Travel advisory issued by Missouri Department of Health and Senior Services.
The Missouri Department for Health and Prevention is urging residents of the state of Missouri to stay at home and consider staying at home.
“As a state, we know that we have a significant number of people who are experiencing the following conditions, and we know how important it is for everyone in the community to be prepared,” said Dr. Jeff Zirkelbach, MO Health and Public Safety Director.
“We strongly encourage everyone to call 911 or contact the Missouri Department on 888-734-7200 if they are concerned about an individual who may be in danger.
For more information on these conditions, call the Missouri Emergency Services Hotline at 888.712.5500.
A map of Missouri is shown below.
Missouri has issued an emergency travel advisory for Missouri residents and visitors who may have health issues, including: a fever of 100.5 degrees or higher, cough, shortness of breath, headache, neck pain, or other symptoms.
The state has also issued an additional travel advisory to travelers in the immediate area.
Anyone who has been sickened by a virus should not travel to Missouri, and the following restrictions apply to the following: the duration of stay, how long you will stay in Missouri, the duration your travel may last, and whether you can return to Missouri.
Anyone who has contracted the virus should call Missouri Health and Community Health Services (MHCCHS) at 866-633-3665 or visit the health department’s website.
Travelers should not use public transportation and stay at least one hour away from the affected area.
Travelers with respiratory issues should call 911 and report to MHCCHS at 865-232-3201.
Missouri residents and travelers who have been tested for EV-D68 are encouraged to get tested by the Missouri Division of Public Health.
The state’s Department of Public Safety and Homeland Security has released a public health advisory for the Missouri state capital.
Residents of the city of Columbia, the metropolitan area of St. Louis and the metropolitan region of Sturgis are encouraged by this advisory to get vaccinated.
If you are in need of medical care, call 1-866-673-3247.
Residents are also encouraged to contact their local health department and the Missouri State Department of Emergency Services.
Maintaining an emergency plan is key to maintaining public health, and if you or someone you know needs emergency medical care or treatment, contact the local health departments for more information.
Traveling to Missouri for vacation or business is strongly discouraged.
The following tips may help you reduce the risk of transmission: Limit alcohol consumption, including beer and wine.
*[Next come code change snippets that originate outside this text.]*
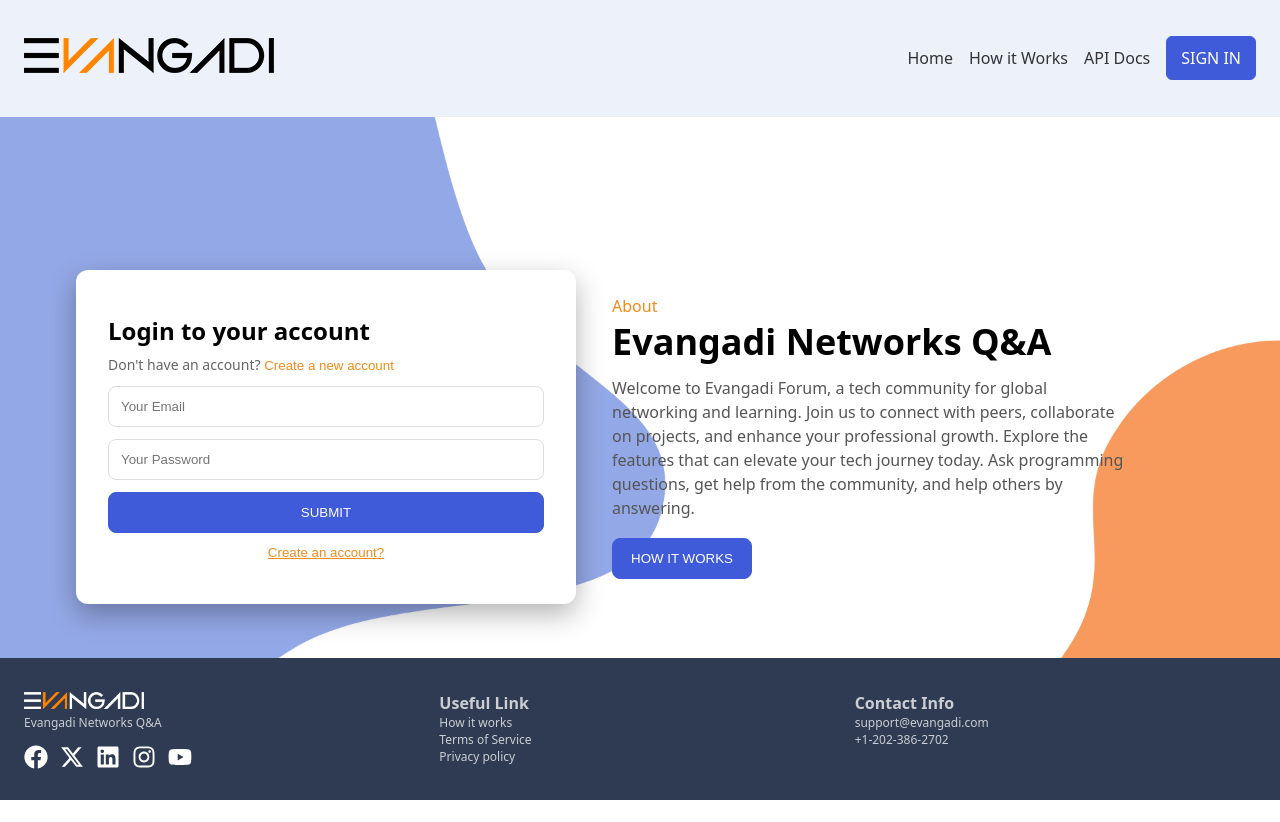
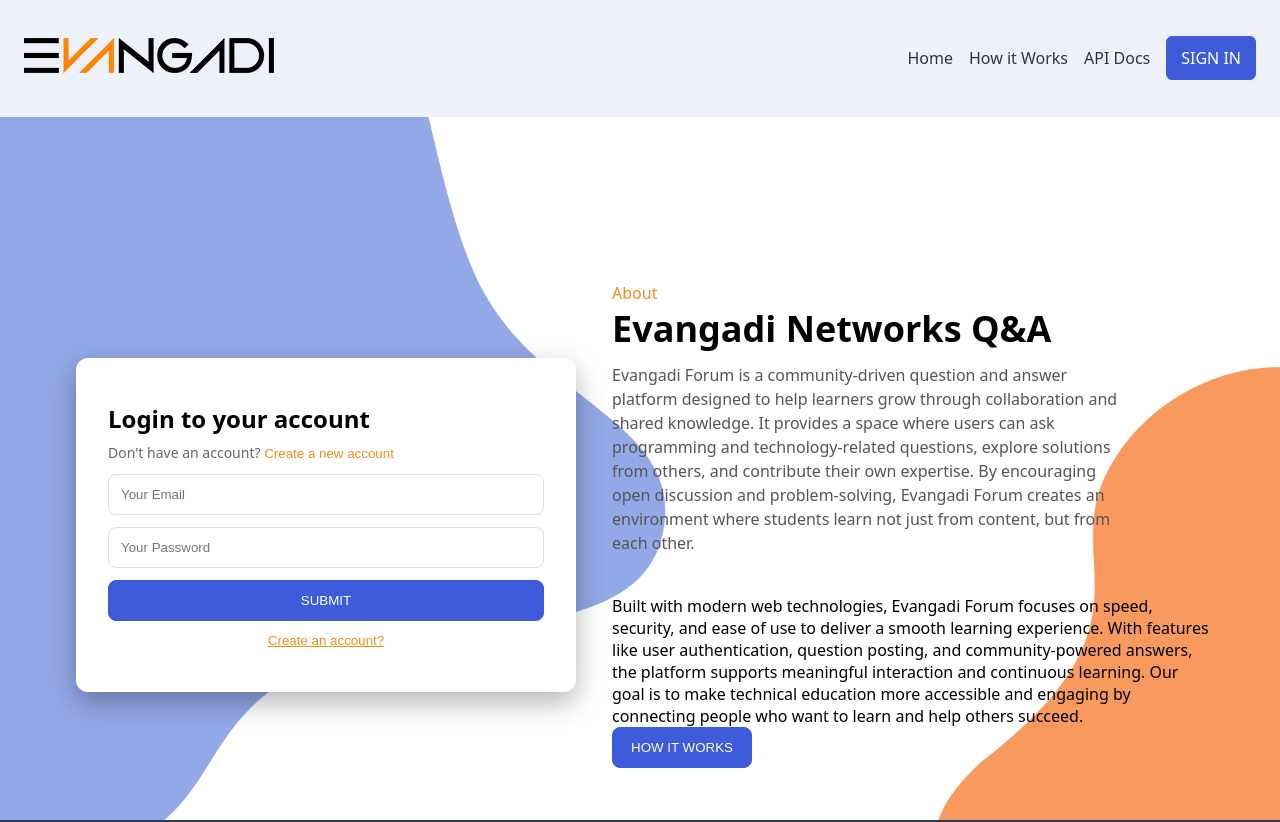
Before and after one commit to EvangadiForum/evangadi_forum, a React (Vite) app in the folder frontend/: page / in a window 1280 px wide. Shown: the top 822 px of the page. Before the commit the page ends 800 px from the top, so only its background shows below. Built offline with nearby package versions, Linux system fonts and the light colour scheme.

Commit message:
landing page final update

```diff
--- a/frontend/src/pages/Landing/Landing.jsx
+++ b/frontend/src/pages/Landing/Landing.jsx
@@ -172,11 +172,23 @@ export default function Landing() {
         <p className={styles.about}> About </p>
         <h1 className={styles.heroTitle}>Evangadi Networks Q&amp;A</h1>
         <p className={styles.heroText}>
-          Welcome to Evangadi Forum, a tech community for global networking and
-          learning. Join us to connect with peers, collaborate on projects, and
-          enhance your professional growth. Explore the features that can
-          elevate your tech journey today. Ask programming questions, get help
-          from the community, and help others by answering.
+          Evangadi Forum is a community-driven question and answer platform
+          designed to help learners grow through collaboration and shared
+          knowledge. It provides a space where users can ask programming and
+          technology-related questions, explore solutions from others, and
+          contribute their own expertise. By encouraging open discussion and
+          problem-solving, Evangadi Forum creates an environment where students
+          learn not just from content, but from each other.
+        </p>
+        <br />
+        <p>
+          Built with modern web technologies, Evangadi Forum focuses on speed,
+          security, and ease of use to deliver a smooth learning experience.
+          With features like user authentication, question posting, and
+          community-powered answers, the platform supports meaningful
+          interaction and continuous learning. Our goal is to make technical
+          education more accessible and engaging by connecting people who want
+          to learn and help others succeed.
         </p>
         <button
           className={styles.howBtn}
--- a/frontend/src/pages/Landing/Landing.module.css
+++ b/frontend/src/pages/Landing/Landing.module.css
@@ -69,6 +69,10 @@
   border: 1px solid #ddd;
   outline: none;
   background: #fff;
+}
+input:focus {
+  outline: 2px solid #f78502;
+  border-color: #f78502;
 }
 
 .row {
```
If your drink is a mix of alcoholic beverages, limit consumption to no more than four alcoholic drinks per day.
If alcohol is not available in your area, ask your hotel to add it to your hotel’s menu.
If the hotel does not have a list of available alcohol, ask the hotel manager to do so.
Limit your consumption of nonalcoholic beverages.
If they are not served at your table, ask them to bring the appropriate beverage.
Be careful when traveling on public transportation.
Check in with your destination in advance to ensure you do not exceed the limits.
Drink water if you are thirsty, especially during hot weather.
Limit the amount of liquids you consume.
Drink one or two ounces of water per day, two ounces at night and three ounces at breakfast.
Don’t drink alcohol while you are pregnant or breastfeeding.
Avoid contact with your child or pets.
The health department recommends wearing a mask during all outdoor activities and on the move.
Limit pets and other pets in your home.
Maintain a safe and healthy weight.
The state health department suggests limiting your total weight to no less than 120 pounds.
Maintaining a healthy weight, especially if you travel outside, can reduce the spread of disease and other infections.
Travel outside and in areas with a high risk of mosquito-borne diseases is encouraged.
Mature mosquitoes can carry the Zika virus, but they can also carry the flu and other viruses.
Mice, ferrets, and rats can carry Lyme disease.
Pets, cats, and small children should stay indoors and out of the home and away from people who could be contagious.
Stay away from pet food and any food items.
Be cautious when shopping online and using credit cards.
Do not use debit cards or other payment methods to pay for goods or services.